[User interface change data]

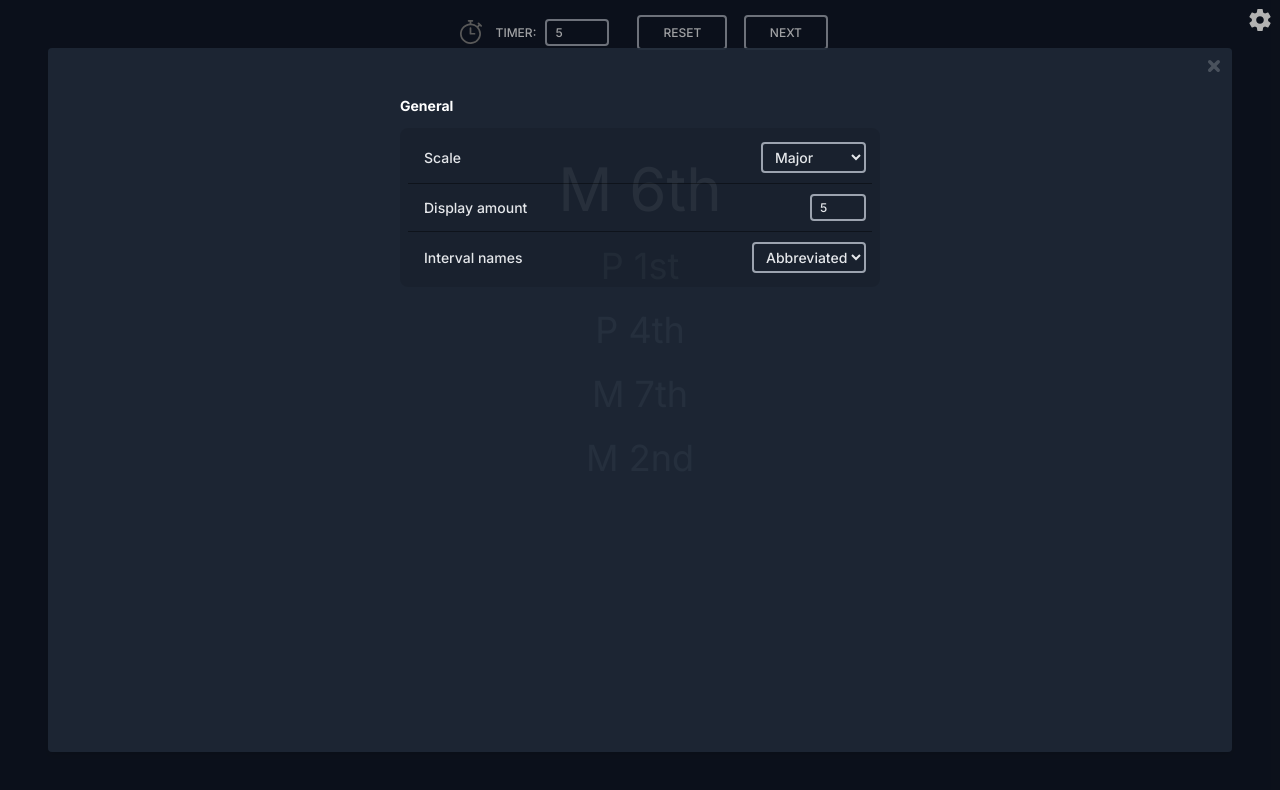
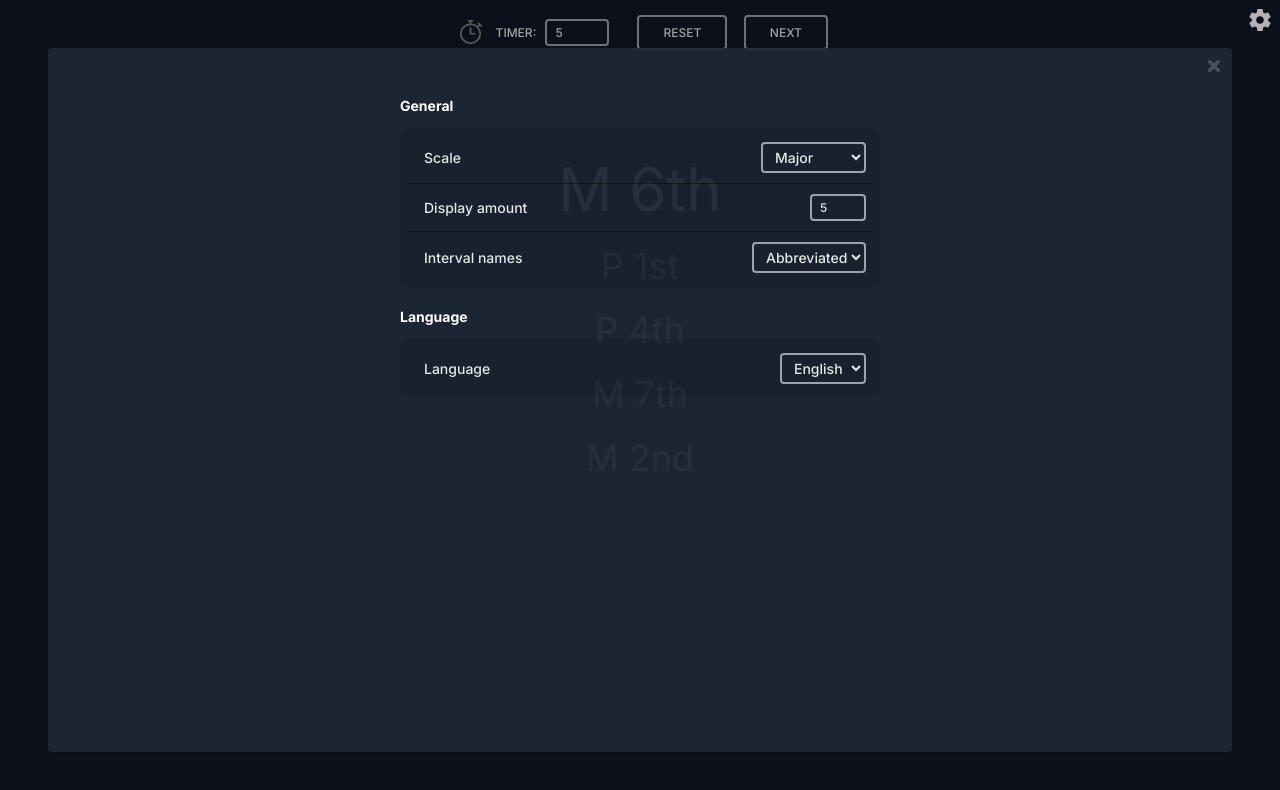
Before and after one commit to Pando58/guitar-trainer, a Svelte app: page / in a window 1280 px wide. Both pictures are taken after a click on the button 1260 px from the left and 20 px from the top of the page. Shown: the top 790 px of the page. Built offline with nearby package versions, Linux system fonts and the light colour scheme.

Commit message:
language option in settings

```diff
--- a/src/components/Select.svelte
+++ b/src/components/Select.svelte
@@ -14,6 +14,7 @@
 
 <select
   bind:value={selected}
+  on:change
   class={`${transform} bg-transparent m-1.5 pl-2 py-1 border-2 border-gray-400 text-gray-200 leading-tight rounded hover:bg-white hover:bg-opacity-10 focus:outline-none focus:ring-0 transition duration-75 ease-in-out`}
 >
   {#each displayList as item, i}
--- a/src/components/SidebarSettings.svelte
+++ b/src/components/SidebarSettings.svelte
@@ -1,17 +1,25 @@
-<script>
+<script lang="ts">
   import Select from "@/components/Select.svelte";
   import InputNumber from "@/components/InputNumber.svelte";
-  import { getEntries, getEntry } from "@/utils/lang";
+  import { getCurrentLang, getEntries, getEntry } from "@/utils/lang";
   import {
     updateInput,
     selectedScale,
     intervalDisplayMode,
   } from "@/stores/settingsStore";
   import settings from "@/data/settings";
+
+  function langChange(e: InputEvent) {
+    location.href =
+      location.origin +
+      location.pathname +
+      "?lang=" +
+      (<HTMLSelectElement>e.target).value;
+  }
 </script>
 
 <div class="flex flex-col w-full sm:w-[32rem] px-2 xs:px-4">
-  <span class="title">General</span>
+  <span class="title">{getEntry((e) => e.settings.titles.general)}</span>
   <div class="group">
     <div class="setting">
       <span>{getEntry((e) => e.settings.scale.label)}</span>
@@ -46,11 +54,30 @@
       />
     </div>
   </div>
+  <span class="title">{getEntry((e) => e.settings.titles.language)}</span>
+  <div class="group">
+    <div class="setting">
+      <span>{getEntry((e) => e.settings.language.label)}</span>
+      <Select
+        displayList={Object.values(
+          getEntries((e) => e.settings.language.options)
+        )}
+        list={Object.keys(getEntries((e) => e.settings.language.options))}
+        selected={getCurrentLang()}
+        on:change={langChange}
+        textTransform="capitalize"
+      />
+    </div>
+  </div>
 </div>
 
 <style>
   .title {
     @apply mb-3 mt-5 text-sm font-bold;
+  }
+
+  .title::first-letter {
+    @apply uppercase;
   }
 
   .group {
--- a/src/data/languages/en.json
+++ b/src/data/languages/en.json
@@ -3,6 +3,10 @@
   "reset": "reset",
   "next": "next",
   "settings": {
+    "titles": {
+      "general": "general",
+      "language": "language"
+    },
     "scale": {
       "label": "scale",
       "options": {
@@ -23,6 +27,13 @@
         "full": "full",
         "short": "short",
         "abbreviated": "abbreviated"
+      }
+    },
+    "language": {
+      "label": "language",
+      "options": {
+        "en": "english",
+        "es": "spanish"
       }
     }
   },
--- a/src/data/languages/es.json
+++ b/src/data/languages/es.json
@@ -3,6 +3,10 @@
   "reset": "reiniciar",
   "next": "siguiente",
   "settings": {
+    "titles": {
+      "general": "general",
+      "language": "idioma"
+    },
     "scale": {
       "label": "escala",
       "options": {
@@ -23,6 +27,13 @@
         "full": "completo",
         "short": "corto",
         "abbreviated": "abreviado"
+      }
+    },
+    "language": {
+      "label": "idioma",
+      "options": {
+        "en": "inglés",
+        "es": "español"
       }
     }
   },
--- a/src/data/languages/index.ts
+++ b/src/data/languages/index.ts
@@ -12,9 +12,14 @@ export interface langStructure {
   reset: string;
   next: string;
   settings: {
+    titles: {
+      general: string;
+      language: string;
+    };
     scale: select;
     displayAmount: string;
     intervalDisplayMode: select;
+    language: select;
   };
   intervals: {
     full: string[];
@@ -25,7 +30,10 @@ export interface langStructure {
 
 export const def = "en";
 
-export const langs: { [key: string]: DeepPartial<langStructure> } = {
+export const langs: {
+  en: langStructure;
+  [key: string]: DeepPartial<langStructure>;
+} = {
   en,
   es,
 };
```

:: DIRECTIONS FOR THIS TASK ::
Print all records word for word, no images.

:: SOLUTION TO THE PROBLEM ::
Before and after one commit to Pando58/guitar-trainer, a Svelte app: page / in a window 1280 px wide. Both pictures are taken after a click on the button 1260 px from the left and 20 px from the top of the page. Shown: the top 790 px of the page. Built offline with nearby package versions, Linux system fonts and the light colour scheme.

Commit message:
language option in settings

```diff
--- a/src/components/Select.svelte
+++ b/src/components/Select.svelte
@@ -14,6 +14,7 @@
 
 <select
   bind:value={selected}
+  on:change
   class={`${transform} bg-transparent m-1.5 pl-2 py-1 border-2 border-gray-400 text-gray-200 leading-tight rounded hover:bg-white hover:bg-opacity-10 focus:outline-none focus:ring-0 transition duration-75 ease-in-out`}
 >
   {#each displayList as item, i}
--- a/src/components/SidebarSettings.svelte
+++ b/src/components/SidebarSettings.svelte
@@ -1,17 +1,25 @@
-<script>
+<script lang="ts">
   import Select from "@/components/Select.svelte";
   import InputNumber from "@/components/InputNumber.svelte";
-  import { getEntries, getEntry } from "@/utils/lang";
+  import { getCurrentLang, getEntries, getEntry } from "@/utils/lang";
   import {
     updateInput,
     selectedScale,
     intervalDisplayMode,
   } from "@/stores/settingsStore";
   import settings from "@/data/settings";
+
+  function langChange(e: InputEvent) {
+    location.href =
+      location.origin +
+      location.pathname +
+      "?lang=" +
+      (<HTMLSelectElement>e.target).value;
+  }
 </script>
 
 <div class="flex flex-col w-full sm:w-[32rem] px-2 xs:px-4">
-  <span class="title">General</span>
+  <span class="title">{getEntry((e) => e.settings.titles.general)}</span>
   <div class="group">
     <div class="setting">
       <span>{getEntry((e) => e.settings.scale.label)}</span>
@@ -46,11 +54,30 @@
       />
     </div>
   </div>
+  <span class="title">{getEntry((e) => e.settings.titles.language)}</span>
+  <div class="group">
+    <div class="setting">
+      <span>{getEntry((e) => e.settings.language.label)}</span>
+      <Select
+        displayList={Object.values(
+          getEntries((e) => e.settings.language.options)
+        )}
+        list={Object.keys(getEntries((e) => e.settings.language.options))}
+        selected={getCurrentLang()}
+        on:change={langChange}
+        textTransform="capitalize"
+      />
+    </div>
+  </div>
 </div>
 
 <style>
   .title {
     @apply mb-3 mt-5 text-sm font-bold;
+  }
+
+  .title::first-letter {
+    @apply uppercase;
   }
 
   .group {
--- a/src/data/languages/en.json
+++ b/src/data/languages/en.json
@@ -3,6 +3,10 @@
   "reset": "reset",
   "next": "next",
   "settings": {
+    "titles": {
+      "general": "general",
+      "language": "language"
+    },
     "scale": {
       "label": "scale",
       "options": {
@@ -23,6 +27,13 @@
         "full": "full",
         "short": "short",
         "abbreviated": "abbreviated"
+      }
+    },
+    "language": {
+      "label": "language",
+      "options": {
+        "en": "english",
+        "es": "spanish"
       }
     }
   },
--- a/src/data/languages/es.json
+++ b/src/data/languages/es.json
@@ -3,6 +3,10 @@
   "reset": "reiniciar",
   "next": "siguiente",
   "settings": {
+    "titles": {
+      "general": "general",
+      "language": "idioma"
+    },
     "scale": {
       "label": "escala",
       "options": {
@@ -23,6 +27,13 @@
         "full": "completo",
         "short": "corto",
         "abbreviated": "abreviado"
+      }
+    },
+    "language": {
+      "label": "idioma",
+      "options": {
+        "en": "inglés",
+        "es": "español"
       }
     }
   },
--- a/src/data/languages/index.ts
+++ b/src/data/languages/index.ts
@@ -12,9 +12,14 @@ export interface langStructure {
   reset: string;
   next: string;
   settings: {
+    titles: {
+      general: string;
+      language: string;
+    };
     scale: select;
     displayAmount: string;
     intervalDisplayMode: select;
+    language: select;
   };
   intervals: {
     full: string[];
@@ -25,7 +30,10 @@ export interface langStructure {
 
 export const def = "en";
 
-export const langs: { [key: string]: DeepPartial<langStructure> } = {
+export const langs: {
+  en: langStructure;
+  [key: string]: DeepPartial<langStructure>;
+} = {
   en,
   es,
 };
```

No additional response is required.